The SP also collects supporters’ places of residence and sends them targeted invitations to local events. Many ZorgFonds activists end up joining local SP branches, underlining the deep impact this strategy can have.
The campaign has already enjoyed some success. Two-and-a-half-years ago, it would have been impossible to organize broad public support for any kind of de-privatization measure. Back then, politicians debated every year over how much to raise the personal risk charge, but now all Dutch parties, except the national-liberal People’s Party for Freedom and Democracy (VVD), promise to reduce or even eliminate this fee.
The campaign also triggered debates within the FNV and PvdA. Several local Labour Party branches support the ZorgFonds, including the one in Den Haag. Lodewijk Ascher, the PvdA’s lead candidate, opened his campaign with a speech promising to abolish the user charge and push back against market mechanisms in health care. The FNV has held similar discussions, although the labor movement as a whole has yet to embrace the project. FNV affiliate Zorg en Wilzjin (Care and Health) and its pensioners’ department support the plan, but the membership has yet to vote on the matter.

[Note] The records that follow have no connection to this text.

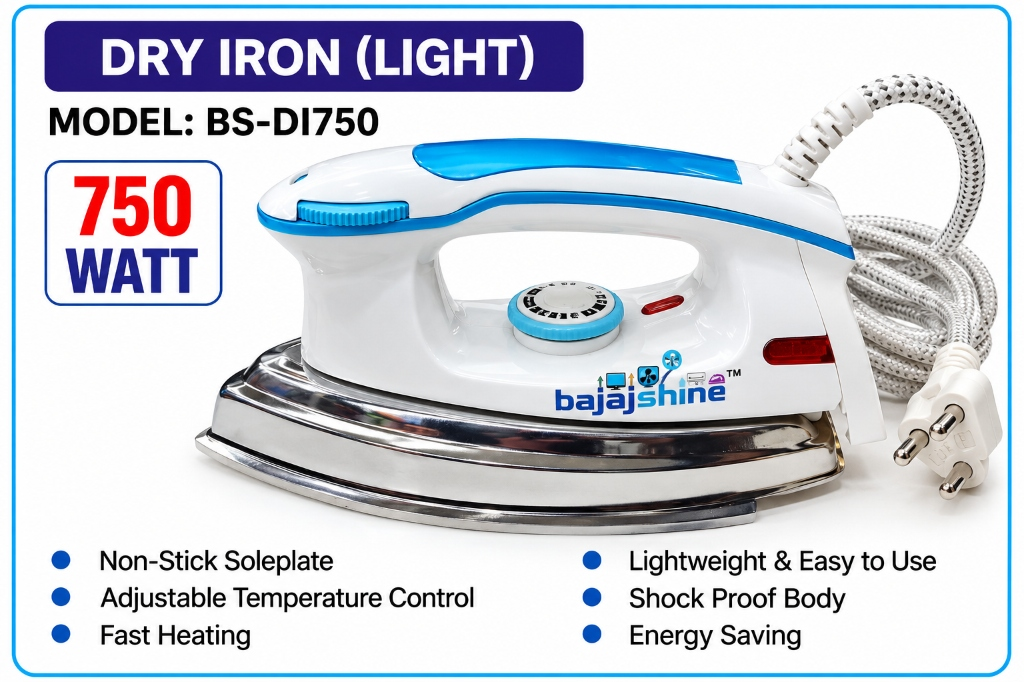
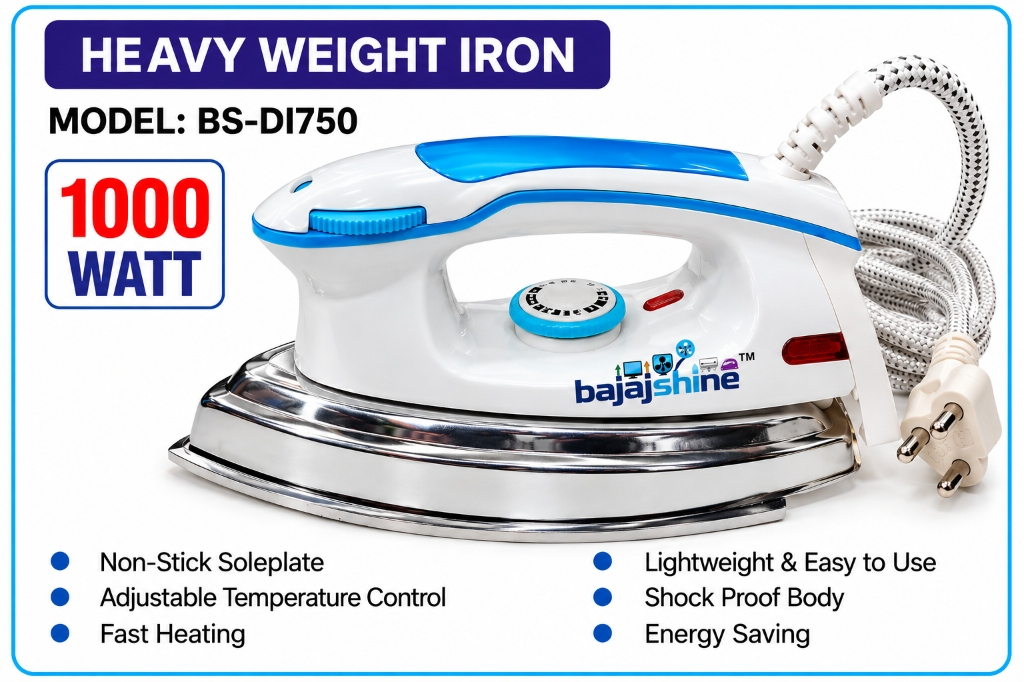
[add]: update

Changed region(s): [[0.0, 0.0, 1.0, 0.9545], [0.0938, 0.8006, 0.4688, 0.9545], [0.0312, 0.9853, 0.9688, 1.0]]

diff --git a/src/App.tsx b/src/App.tsx
@@ -298,15 +298,16 @@ const irons: IronProduct[] = [
   },
   {
     id: 4,
-    name: 'BAJAJSHINE DRY IRON LIGHT - CLASSIC (BS-DI750)',
-    type: 'DRY IRON (LIGHT)',
+    name: 'BAJAJSHINE HEAVY WEIGHT IRON (BS-DI750)',
+    type: 'HEAVY WEIGHT IRON',
     image: IronBSDI750Chrome,
-    shortDesc: '750W Dry Iron Light (BS-DI750) with chrome base, non-stick soleplate, and dual temperature control.',
-    fullDesc: 'The BajajShine Dry Iron Light Classic (Model: BS-DI750) features a durable chrome-finished skirt base with a premium non-stick soleplate. Powered by a 750W fast-heating element, adjustable temperature controls, shock-proof body, and energy-saving technology for smooth and efficient ironing.',
+    shortDesc: '1000W Heavy Weight Iron (BS-DI750) with chrome base, non-stick soleplate, and adjustable temperature control.',
+    fullDesc: 'The BajajShine Heavy Weight Iron (Model: BS-DI750) features a durable chrome-finished base with a premium non-stick soleplate. Powered by a 1000W fast-heating element, adjustable temperature controls, shock-proof body, and energy-saving technology for smooth, powerful, and efficient ironing.',
     features: [
-      '750 Watt Fast Heating',
+      '1000 Watt Fast Heating',
       'Non-Stick Soleplate',
       'Adjustable Temperature Control',
+      'Fast Heating',
       'Lightweight & Easy to Use',
       'Shock Proof Body',
       'Energy Saving'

Critics note that the SP has failed to prioritize immigration and racism in its electoral agenda despite the growth of the PVV. They argue that the SP is reducing itself to a “party of care work.” Indeed, the SP’s positions on migration and international solidarity have come under fire from the Dutch and European left in the past, particularly when it comes to questions of “wage dumping” by foreign workers and state support for guest worker integration programs.
Additionally, the SP has focused primarily on elections so far. They treated this year’s vote as the movement’s preliminary high point but had disappointing results. It remains to be seen how much pressure the Socialists can put on its coalition partners to reach its goals. Could the party turn the network it built in the health-care sector into a larger social movement? Time will tell, but planning has been put on hold until after the election.
Despite these criticisms, the ZorgFonds campaign deserves our attention. The Socialist Party successfully used a broad organizing campaign to transform the debate over health care. The movement has real strategic implications, as a victory in health care could trigger de-privatization initiatives in other sectors, not to mention raise hopes and expectations across the continent.
Translated by Loren Balhorn.